When the next administration begins to make difficult choices about its national defense priorities, force structure will be a key concern -- and a critical piece of that debate will involve the balance between soldiers, civilians and contractors, said Nelson Ford, under secretary of the Army, at a discussion at the Brookings Institution yesterday.
"Any serious or purposeful discussion of size must include the role of contractors, without them much of the Army's mission would be simply impossible," said Ford.
While he described contractors as indispensable to current military operations, he asked, "Are they more or less expensive than Army civilians or soldiers? What are the associated costs with having contractors on the battlefield?"
Ford said 60 National Guard security companies are on the ground in Iraq, mostly doing force protection for light trucks -- contractor trucks. "That's a cost of having a contractor on the ground."

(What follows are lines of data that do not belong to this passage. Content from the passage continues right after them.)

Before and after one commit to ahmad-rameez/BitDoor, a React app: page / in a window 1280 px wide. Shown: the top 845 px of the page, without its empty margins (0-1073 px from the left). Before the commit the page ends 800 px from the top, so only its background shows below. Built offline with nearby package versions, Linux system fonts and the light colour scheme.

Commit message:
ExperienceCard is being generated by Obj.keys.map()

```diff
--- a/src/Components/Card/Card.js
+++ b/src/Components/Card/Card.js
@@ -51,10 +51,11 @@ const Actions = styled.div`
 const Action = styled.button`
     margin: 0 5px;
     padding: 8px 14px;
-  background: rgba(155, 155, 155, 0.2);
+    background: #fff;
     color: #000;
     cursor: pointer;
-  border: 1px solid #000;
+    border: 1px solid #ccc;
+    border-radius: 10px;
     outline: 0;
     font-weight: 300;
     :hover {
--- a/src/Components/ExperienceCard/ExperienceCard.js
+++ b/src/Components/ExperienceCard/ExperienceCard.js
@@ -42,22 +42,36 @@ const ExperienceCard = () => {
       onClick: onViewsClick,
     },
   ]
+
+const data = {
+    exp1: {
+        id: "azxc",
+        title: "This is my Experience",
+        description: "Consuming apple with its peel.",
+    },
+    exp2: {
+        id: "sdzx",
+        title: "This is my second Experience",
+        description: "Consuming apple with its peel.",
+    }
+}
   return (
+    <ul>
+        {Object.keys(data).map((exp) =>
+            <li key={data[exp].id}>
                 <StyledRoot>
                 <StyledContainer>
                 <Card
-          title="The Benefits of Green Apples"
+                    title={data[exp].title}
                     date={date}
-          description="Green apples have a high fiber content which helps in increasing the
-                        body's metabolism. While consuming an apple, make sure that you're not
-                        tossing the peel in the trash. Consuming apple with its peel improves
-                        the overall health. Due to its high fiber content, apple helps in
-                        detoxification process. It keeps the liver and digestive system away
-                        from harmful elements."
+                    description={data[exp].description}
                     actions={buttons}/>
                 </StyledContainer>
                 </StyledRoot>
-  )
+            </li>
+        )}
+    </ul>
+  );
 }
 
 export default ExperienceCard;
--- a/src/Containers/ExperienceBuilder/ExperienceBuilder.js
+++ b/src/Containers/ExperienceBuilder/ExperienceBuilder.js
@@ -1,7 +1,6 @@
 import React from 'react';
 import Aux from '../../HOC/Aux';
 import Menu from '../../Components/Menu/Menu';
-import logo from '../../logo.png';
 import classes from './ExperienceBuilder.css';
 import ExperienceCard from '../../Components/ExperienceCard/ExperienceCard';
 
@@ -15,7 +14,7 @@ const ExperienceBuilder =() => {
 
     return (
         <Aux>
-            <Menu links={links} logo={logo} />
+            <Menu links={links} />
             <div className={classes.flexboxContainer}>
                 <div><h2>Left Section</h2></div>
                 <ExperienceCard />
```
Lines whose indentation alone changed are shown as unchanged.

The Army currently has 230,000 civilians, 130,000 permanent contractors and180,000 temporary contractors -- though Ford called the number for temporary contractors an educated guess, saying, "We really don't know how many contractors we have."

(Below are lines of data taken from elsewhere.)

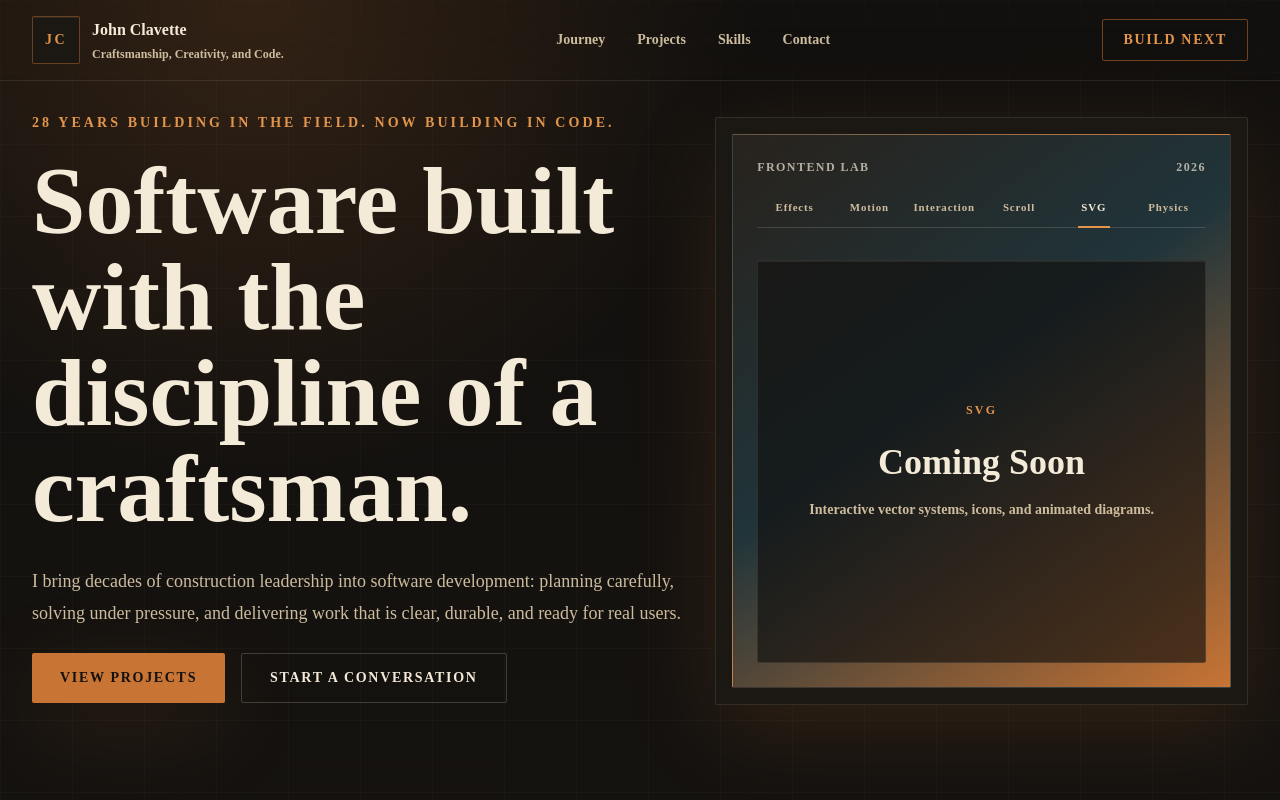
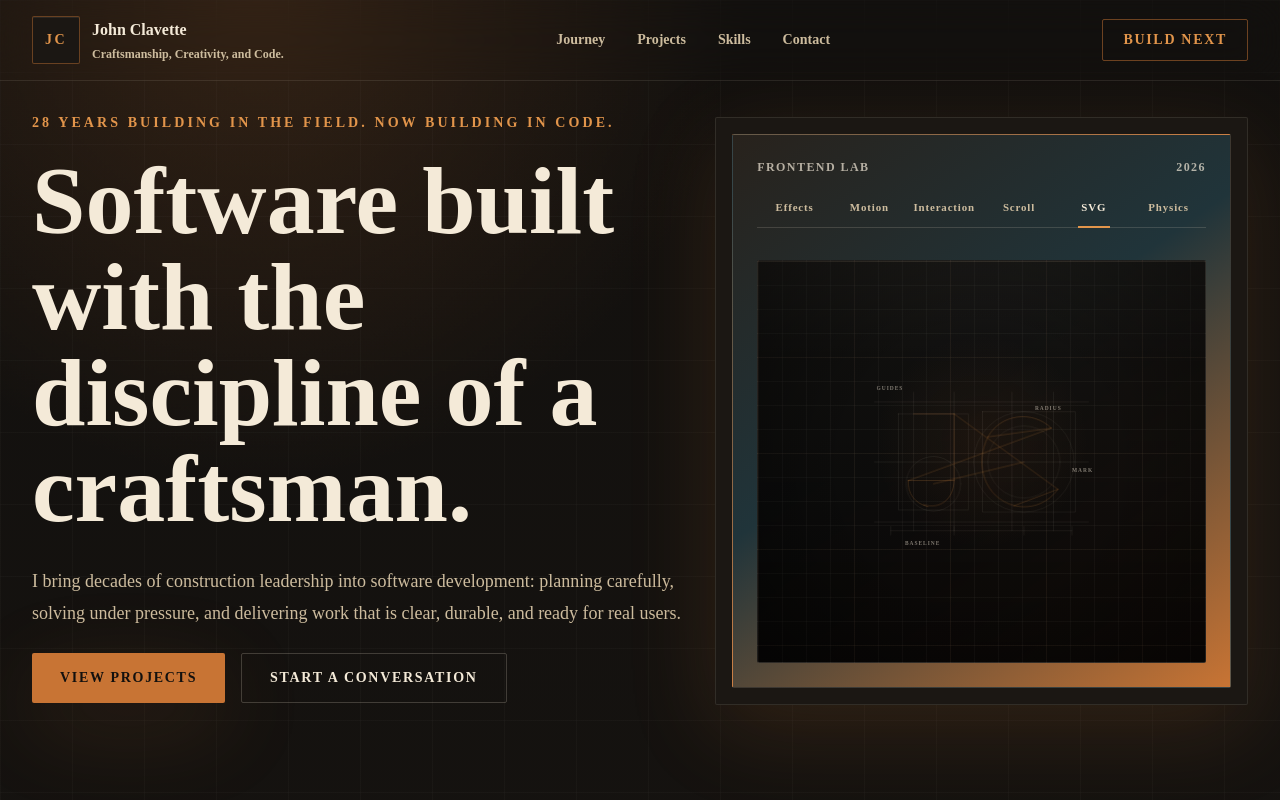
Before and after one commit to Boxyroom/john-portfolio, a Next.js app: page / in a window 1280 px wide. Both pictures are taken after a click on the button "SVG". Shown: the top 800 px of the page. Built offline with nearby package versions, Linux system fonts and the light colour scheme.

Commit message:
Add animated blueprint SVG maker mark showcase

```diff
--- a/app/globals.css
+++ b/app/globals.css
@@ -411,6 +411,238 @@ body {
 
 .effects-streak-steep-down {
   animation-name: effects-streak-steep-down;
+}
+
+.svg-blueprint {
+  background:
+    linear-gradient(rgba(244, 234, 216, 0.035) 1px, transparent 1px),
+    linear-gradient(90deg, rgba(244, 234, 216, 0.035) 1px, transparent 1px),
+    linear-gradient(rgba(200, 116, 52, 0.035) 1px, transparent 1px),
+    linear-gradient(90deg, rgba(200, 116, 52, 0.035) 1px, transparent 1px),
+    radial-gradient(
+      circle at 50% 45%,
+      rgba(200, 116, 52, 0.08),
+      transparent 34%
+    ),
+    linear-gradient(180deg, rgba(18, 16, 14, 0.92), rgba(5, 4, 4, 0.96));
+  background-size:
+    24px 24px,
+    24px 24px,
+    96px 96px,
+    96px 96px,
+    auto,
+    auto;
+}
+
+.svg-blueprint::after {
+  background:
+    radial-gradient(circle at center, transparent 44%, rgba(0, 0, 0, 0.42)),
+    linear-gradient(180deg, rgba(244, 234, 216, 0.035), transparent 24%);
+  content: "";
+  inset: 0;
+  pointer-events: none;
+  position: absolute;
+}
+
+.svg-blueprint-guides path,
+.svg-blueprint-guides circle {
+  animation: svg-blueprint-guides 11s ease-in-out infinite;
+  stroke: rgba(244, 234, 216, 0.34);
+  stroke-dasharray: 900;
+  stroke-dashoffset: 900;
+  stroke-linecap: round;
+  stroke-linejoin: round;
+  stroke-width: 0.9;
+}
+
+.svg-blueprint-construction path {
+  animation: svg-blueprint-construction 11s ease-in-out infinite;
+  stroke: rgba(226, 149, 75, 0.54);
+  stroke-dasharray: 900;
+  stroke-dashoffset: 900;
+  stroke-linecap: round;
+  stroke-linejoin: round;
+  stroke-width: 1.1;
+}
+
+.svg-blueprint-form path {
+  animation: svg-blueprint-form 11s ease-in-out infinite;
+  filter: url("#blueprintGlow");
+  stroke: rgba(244, 234, 216, 0.82);
+  stroke-dasharray: 900;
+  stroke-dashoffset: 900;
+  stroke-linecap: round;
+  stroke-linejoin: round;
+  stroke-width: 2.4;
+}
+
+.svg-blueprint-final path {
+  animation: svg-blueprint-final 11s ease-in-out infinite;
+  filter: url("#blueprintGlow");
+  stroke: url("#blueprintCopperLine");
+  stroke-dasharray: 900;
+  stroke-dashoffset: 900;
+  stroke-linecap: round;
+  stroke-linejoin: round;
+  stroke-width: 5;
+}
+
+.svg-blueprint-final .svg-blueprint-final-shadow {
+  stroke: rgba(244, 234, 216, 0.3);
+  stroke-width: 8;
+}
+
+.svg-blueprint-final .svg-blueprint-signature-line {
+  stroke: rgba(244, 234, 216, 0.34);
+  stroke-width: 1.1;
+}
+
+.svg-blueprint-annotations {
+  animation: svg-blueprint-labels 11s ease-in-out infinite;
+  fill: rgba(244, 234, 216, 0.68);
+  font-family: var(--font-inter), ui-sans-serif, system-ui, sans-serif;
+  font-size: 10px;
+  font-weight: 800;
+  letter-spacing: 0.18em;
+  opacity: 0;
+}
+
+@keyframes svg-blueprint-guides {
+  0%,
+  100% {
+    opacity: 0;
+    stroke-dashoffset: 900;
+  }
+
+  4% {
+    opacity: 0.42;
+  }
+
+  18%,
+  45% {
+    opacity: 0.42;
+    stroke-dashoffset: 0;
+  }
+
+  58%,
+  82% {
+    opacity: 0.16;
+    stroke-dashoffset: 0;
+  }
+
+  94% {
+    opacity: 0;
+    stroke-dashoffset: 0;
+  }
+}
+
+@keyframes svg-blueprint-construction {
+  0%,
+  9% {
+    opacity: 0;
+    stroke-dashoffset: 900;
+  }
+
+  15% {
+    opacity: 0.62;
+  }
+
+  34%,
+  50% {
+    opacity: 0.62;
+    stroke-dashoffset: 0;
+  }
+
+  64%,
+  82% {
+    opacity: 0.18;
+    stroke-dashoffset: 0;
+  }
+
+  94%,
+  100% {
+    opacity: 0;
+    stroke-dashoffset: 0;
+  }
+}
+
+@keyframes svg-blueprint-form {
+  0%,
+  24% {
+    opacity: 0;
+    stroke-dashoffset: 900;
+  }
+
+  30% {
+    opacity: 0.85;
+  }
+
+  48% {
+    opacity: 0.85;
+    stroke-dashoffset: 0;
+  }
+
+  60%,
+  82% {
+    opacity: 0.24;
+    stroke-dashoffset: 0;
+  }
+
+  94%,
+  100% {
+    opacity: 0;
+    stroke-dashoffset: 0;
+  }
+}
+
+@keyframes svg-blueprint-labels {
+  0%,
+  6% {
+    opacity: 0;
+    transform: translateY(3px);
+  }
+
+  12%,
+  40% {
+    opacity: 0.72;
+    transform: translateY(0);
+  }
+
+  58%,
+  82% {
+    opacity: 0.28;
+    transform: translateY(0);
+  }
+
+  94%,
+  100% {
+    opacity: 0;
+    transform: translateY(0);
+  }
+}
+
+@keyframes svg-blueprint-final {
+  0%,
+  46% {
+    opacity: 0;
+    stroke-dashoffset: 900;
+  }
+
+  54% {
+    opacity: 1;
+  }
+
+  66%,
+  82% {
+    opacity: 1;
+    stroke-dashoffset: 0;
+  }
+
+  94%,
+  100% {
+    opacity: 0;
+    stroke-dashoffset: 0;
+  }
 }
 
 @keyframes effects-orb-pulse {
--- a/components/Hero.tsx
+++ b/components/Hero.tsx
@@ -438,6 +438,95 @@ function EffectsShowcase() {
           </p>
         </div>
       </div>
+    </div>
+  );
+}
+
+function SvgBlueprintShowcase() {
+  return (
+    <div className="svg-blueprint relative flex min-h-[320px] w-full items-center justify-center overflow-hidden rounded-sm border border-bone/10 bg-charcoal/70 p-4 shadow-inset">
+      <svg
+        aria-label="Animated blueprint construction of the JC maker mark"
+        className="relative z-10 h-[300px] w-full max-w-[760px]"
+        role="img"
+        viewBox="0 0 760 360"
+      >
+        <defs>
+          <linearGradient id="blueprintCopperLine" x1="0" x2="1" y1="0" y2="1">
+            <stop offset="0%" stopColor="#f4ead8" stopOpacity="0.88" />
+            <stop offset="52%" stopColor="#e2954b" stopOpacity="0.9" />
+            <stop offset="100%" stopColor="#c87434" stopOpacity="0.72" />
+          </linearGradient>
+          <filter id="blueprintGlow" x="-20%" y="-20%" width="140%" height="140%">
+            <feGaussianBlur stdDeviation="1.2" result="blur" />
+            <feMerge>
+              <feMergeNode in="blur" />
+              <feMergeNode in="SourceGraphic" />
+            </feMerge>
+          </filter>
+        </defs>
+
+        <g className="svg-blueprint-guides" fill="none">
+          <path d="M184 70 H576" />
+          <path d="M184 180 H576" />
+          <path d="M184 290 H576" />
+          <path d="M256 52 V306" />
+          <path d="M330 52 V306" />
+          <path d="M436 52 V306" />
+          <path d="M512 52 V306" />
+          <circle cx="458" cy="180" r="92" />
+          <circle cx="458" cy="180" r="66" />
+          <circle cx="292" cy="220" r="50" />
+          <path d="M228 92 H356 V268 H228 Z" />
+          <path d="M382 88 H552 V272 H382 Z" />
+          <path d="M214 306 H546" />
+          <path d="M214 298 V314" />
+          <path d="M330 298 V314" />
+          <path d="M458 298 V314" />
+          <path d="M546 298 V314" />
+        </g>
+
+        <g className="svg-blueprint-construction" fill="none">
+          <path d="M330 92 V212 C330 248 304 268 274 258" />
+          <path d="M246 214 C244 238 258 256 282 262" />
+          <path d="M508 118 C474 84 414 92 392 134" />
+          <path d="M392 134 C366 184 386 246 440 260" />
+          <path d="M440 260 C476 268 504 252 520 230" />
+          <path d="M256 92 L330 92" />
+          <path d="M246 214 L330 214" />
+          <path d="M392 134 L508 118" />
+          <path d="M440 260 L520 230" />
+          <path d="M292 220 L458 180" />
+          <path d="M330 92 L520 230" />
+          <path d="M246 214 L508 118" />
+        </g>
+
+        <g className="svg-blueprint-form" fill="none">
+          <path d="M330 92 V212 C330 248 304 268 274 258 C252 250 242 232 246 214" />
+          <path d="M508 118 C476 88 418 94 392 134 C366 184 386 246 440 260 C476 268 504 252 520 230" />
+        </g>
+
+        <g className="svg-blueprint-annotations">
+          <text x="188" y="48">GUIDES</text>
+          <text x="478" y="84">RADIUS</text>
+          <text x="240" y="332">BASELINE</text>
+          <text x="546" y="198">MARK</text>
+        </g>
+
+        <g className="svg-blueprint-final" fill="none">
+          <path
+            className="svg-blueprint-final-shadow"
+            d="M330 92 V212 C330 248 304 268 274 258 C252 250 242 232 246 214"
+          />
+          <path
+            className="svg-blueprint-final-shadow"
+            d="M508 118 C476 88 418 94 392 134 C366 184 386 246 440 260 C476 268 504 252 520 230"
+          />
+          <path d="M330 92 V212 C330 248 304 268 274 258 C252 250 242 232 246 214" />
+          <path d="M508 118 C476 88 418 94 392 134 C366 184 386 246 440 260 C476 268 504 252 520 230" />
+          <path className="svg-blueprint-signature-line" d="M236 288 H532" />
+        </g>
+      </svg>
     </div>
   );
 }
@@ -1077,7 +1166,9 @@ export function Hero() {
 
                 {activeTab === "Effects" && <EffectsShowcase />}
 
-                {(activeTab === "SVG" || activeTab === "Physics") && (
+                {activeTab === "SVG" && <SvgBlueprintShowcase />}
+
+                {activeTab === "Physics" && (
                   <div className="flex w-full flex-col justify-center rounded-sm border border-bone/10 bg-charcoal/65 p-6 text-center shadow-inset">
                     <p className="text-xs font-black uppercase tracking-[0.18em] text-copper-bright">
                       {activeTab}
```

During his first week at the Pentagon, back in 2002, Ford was in a meeting where officials discussed the appropriate role of contractors on the battlefield. "I've got to say that that conversation has not gone forward very effectively. We still don't understand that."

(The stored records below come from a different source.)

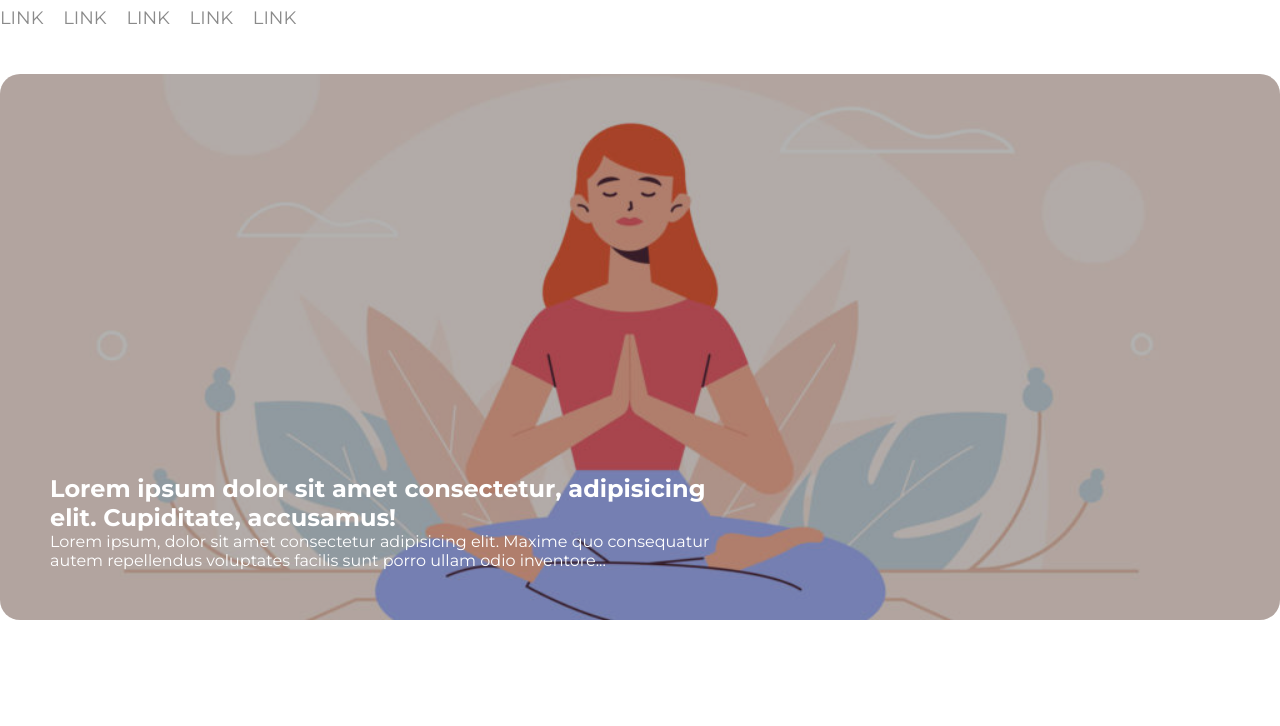
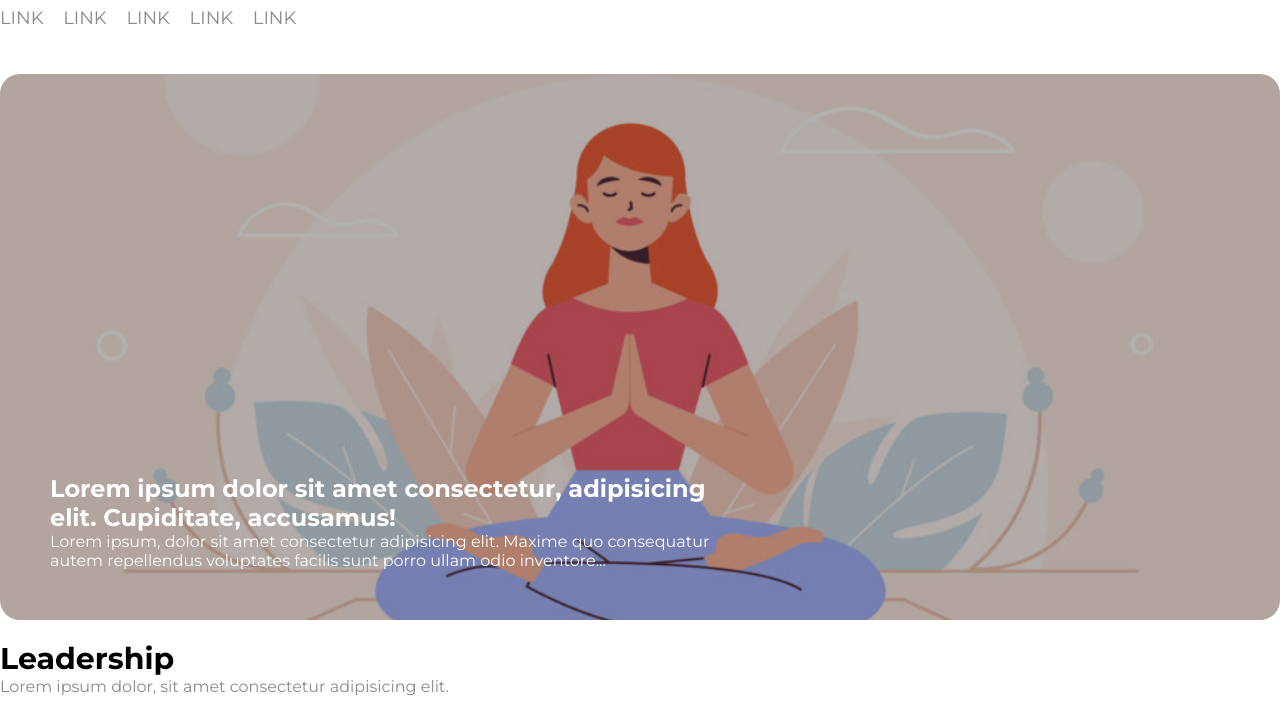
Before and after one commit to smboolean63/htmlcss-wp, a plain HTML site: page index.html in a window 1280 px wide. Shown: the part 102-828 px from the top of the page. Before the commit the page ends 800 px from the top, so only its background shows below. Drawn offline with Linux system fonts and the light colour scheme.

Commit message:
Aggiunto titolo sezione leadership

```diff
--- a/css/style.css
+++ b/css/style.css
@@ -13,6 +13,13 @@
 body {
     font-family: 'Montserrat', sans-serif;
     color: #8A8A8A;
+}
+h2, h3 {
+    color: #000;
+}
+
+h2 {
+    font-size: 30px;
 }
 
 /*------------
--- a/index.html
+++ b/index.html
@@ -54,7 +54,10 @@
                 <!-- /sezione hero -->
                 <!-- sezione leadership -->
                 <section class="leadership">
-                    <div class="leadership-title"></div>
+                    <div class="leadership-title">
+                        <h2>Leadership</h2>
+                        <p>Lorem ipsum dolor, sit amet consectetur adipisicing elit.</p>
+                    </div>
                     <div class="columns clearfix">
                         <div class="col"></div>
                         <div class="col col-big"></div>
```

While these issues won't be resolved on his watch, Ford said they will be central to the next administration's decisions about how large the Army should be and what it should be tasked to do.
-- Kate Brannen